▼

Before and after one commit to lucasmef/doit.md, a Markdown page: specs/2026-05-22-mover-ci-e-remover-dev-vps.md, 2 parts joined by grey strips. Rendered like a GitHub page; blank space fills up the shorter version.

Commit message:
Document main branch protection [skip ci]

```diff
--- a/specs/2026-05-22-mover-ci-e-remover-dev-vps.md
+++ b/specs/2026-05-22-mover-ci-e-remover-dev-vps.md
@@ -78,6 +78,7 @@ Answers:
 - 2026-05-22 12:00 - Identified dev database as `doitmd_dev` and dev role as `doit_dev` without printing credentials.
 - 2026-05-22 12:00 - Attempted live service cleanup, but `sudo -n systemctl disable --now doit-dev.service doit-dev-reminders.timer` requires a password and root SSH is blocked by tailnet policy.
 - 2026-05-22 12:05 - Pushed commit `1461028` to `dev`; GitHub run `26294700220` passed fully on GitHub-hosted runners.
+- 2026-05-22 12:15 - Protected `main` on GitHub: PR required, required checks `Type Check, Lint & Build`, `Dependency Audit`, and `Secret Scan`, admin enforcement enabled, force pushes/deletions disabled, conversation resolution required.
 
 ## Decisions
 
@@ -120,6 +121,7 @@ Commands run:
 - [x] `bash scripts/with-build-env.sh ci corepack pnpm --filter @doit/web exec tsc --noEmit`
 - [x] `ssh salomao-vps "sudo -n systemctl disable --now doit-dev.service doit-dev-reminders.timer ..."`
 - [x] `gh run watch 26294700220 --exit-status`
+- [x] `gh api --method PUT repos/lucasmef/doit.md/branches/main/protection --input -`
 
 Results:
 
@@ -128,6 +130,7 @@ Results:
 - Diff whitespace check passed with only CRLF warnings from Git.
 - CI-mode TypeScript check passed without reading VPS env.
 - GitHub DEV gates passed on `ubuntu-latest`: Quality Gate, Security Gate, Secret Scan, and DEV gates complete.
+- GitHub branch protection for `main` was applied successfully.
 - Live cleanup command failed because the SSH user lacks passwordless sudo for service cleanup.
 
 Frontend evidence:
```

▲
▼

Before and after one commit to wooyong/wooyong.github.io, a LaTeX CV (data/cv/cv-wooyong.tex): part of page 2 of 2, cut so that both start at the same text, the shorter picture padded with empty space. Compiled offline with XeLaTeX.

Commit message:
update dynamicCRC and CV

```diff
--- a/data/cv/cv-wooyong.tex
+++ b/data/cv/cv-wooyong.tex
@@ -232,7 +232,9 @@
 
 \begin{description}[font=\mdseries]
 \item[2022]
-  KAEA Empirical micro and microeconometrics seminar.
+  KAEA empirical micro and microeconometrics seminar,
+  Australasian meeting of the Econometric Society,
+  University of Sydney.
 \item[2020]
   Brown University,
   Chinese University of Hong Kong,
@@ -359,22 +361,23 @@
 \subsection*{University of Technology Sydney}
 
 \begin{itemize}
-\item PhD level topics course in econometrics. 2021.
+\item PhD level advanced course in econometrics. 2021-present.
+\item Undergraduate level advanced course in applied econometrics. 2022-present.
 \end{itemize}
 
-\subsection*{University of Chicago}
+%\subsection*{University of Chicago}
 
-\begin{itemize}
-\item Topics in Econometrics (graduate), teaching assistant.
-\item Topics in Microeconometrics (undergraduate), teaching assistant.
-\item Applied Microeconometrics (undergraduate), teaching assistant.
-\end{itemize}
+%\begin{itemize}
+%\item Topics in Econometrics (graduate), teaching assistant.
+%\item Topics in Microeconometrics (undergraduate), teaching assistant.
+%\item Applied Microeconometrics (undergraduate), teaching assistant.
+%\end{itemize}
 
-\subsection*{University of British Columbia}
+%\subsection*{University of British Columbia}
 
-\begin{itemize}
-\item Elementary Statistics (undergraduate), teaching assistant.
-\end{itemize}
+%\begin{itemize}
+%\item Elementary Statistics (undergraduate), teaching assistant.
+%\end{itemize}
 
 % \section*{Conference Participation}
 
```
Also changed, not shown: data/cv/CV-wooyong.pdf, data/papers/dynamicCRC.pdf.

▲

**WHAT YOU HAVE TO DO**: Where a line of the material above holds the string "subsection", copy that line.

**EXERCISE SOLUTION**:
 \subsection*{University of Technology Sydney}
-\subsection*{University of Chicago}
+%\subsection*{University of Chicago}
-\subsection*{University of British Columbia}
+%\subsection*{University of British Columbia}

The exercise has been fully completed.